Top of Data provided

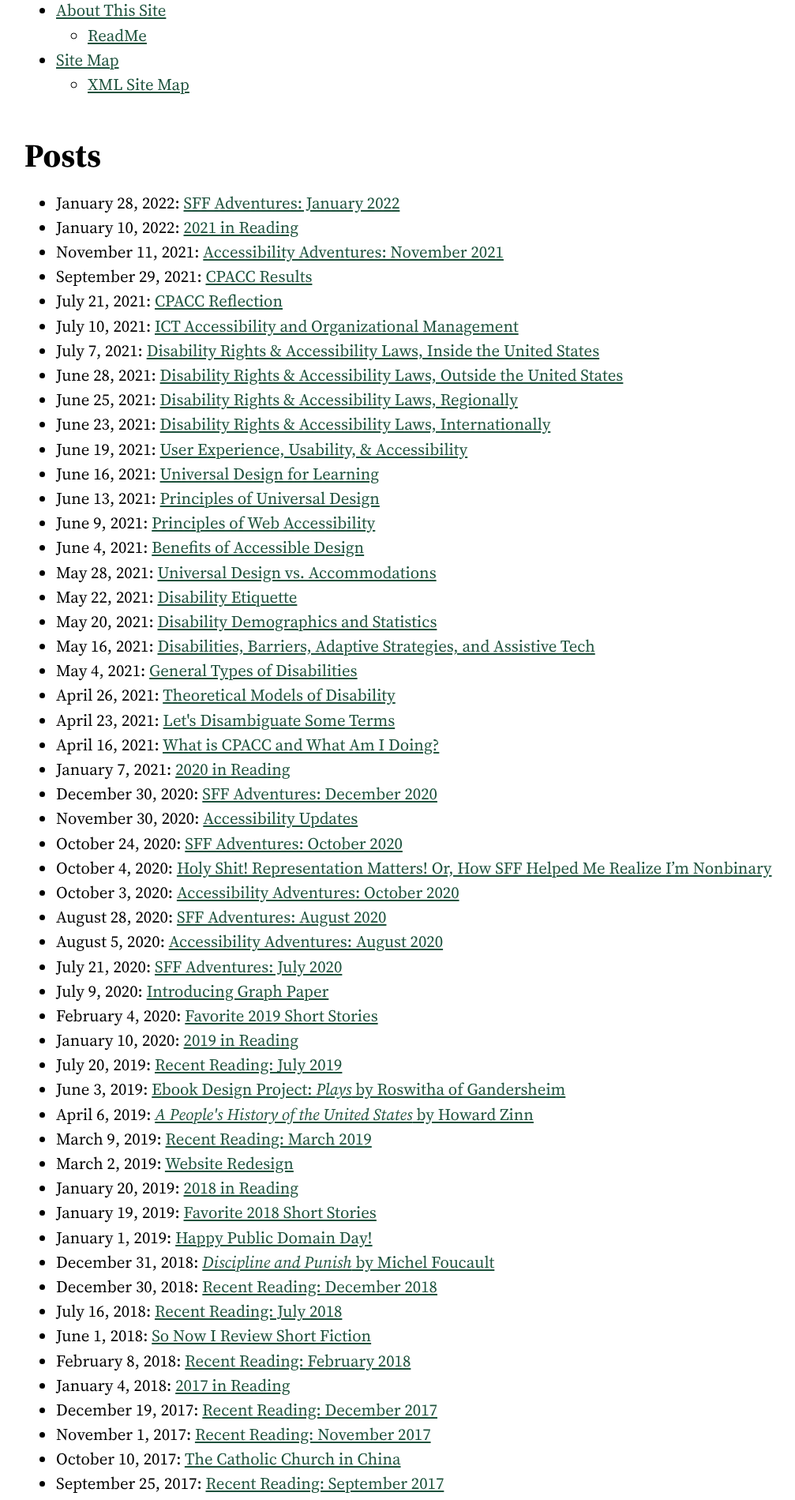
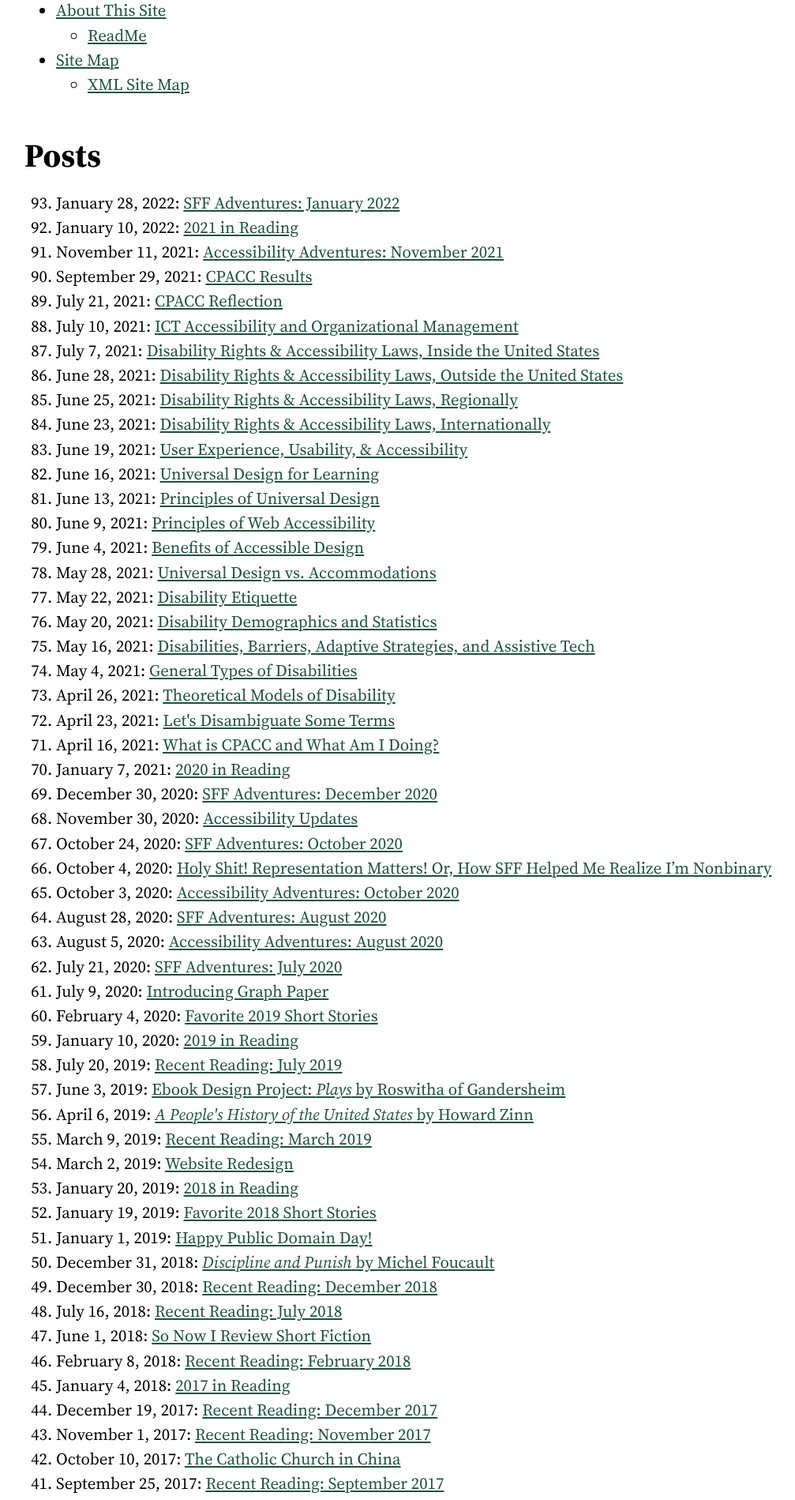
Before and after one commit to cncoulter/camcoulter.com, a Jekyll site: the page built from Site-Map.html, in a window 1280 px wide. Shown: the part 589-2488 px from the top of the page at 79% size, without its empty margins (89-1096 px from the left). Built offline with Jekyll 4.4.1, drawn with Linux system fonts in a browser that asks for light colours; some web fonts are replaced.

Commit message:
Update Sitemap

```diff
--- a/Site-Map.html
+++ b/Site-Map.html
@@ -35,14 +35,14 @@ permalink: /Site-Map/
 
 <h2>Posts</h2>
 
-<ul>
+<ol reversed>
 {% for post in site.posts %}
 	<li><time datetime="{{ post.date | date_to_xmlschema }}">{{ post.date | date: "%B %e, %Y" }}</time>: <a href="{{ site.baseurl }}{{ post.url }}">{{ post.title }}</a></li>
 {% endfor %}
-</ul>
+</ol>
 
 <aside>
 	<h2>XML Site Map (For Robots)</h2>
 	<p>Are you a robot looking for an XML site map? You've come to the right place.</p>
-	<a href="/sitemap.xml">XML Site Map</a>
+	<a href="/sitemap.xml" class="link-turncoat link-turncoat--standalone">{% include SVGs/map.svg %} XML Site Map</a>
 </aside>
```
Also changed, not shown: _includes/SVGs/map.svg.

Bottom of Data provided

Using the data above, count the lines where "href" appears. Reply with the number only.

Exercise answer:
3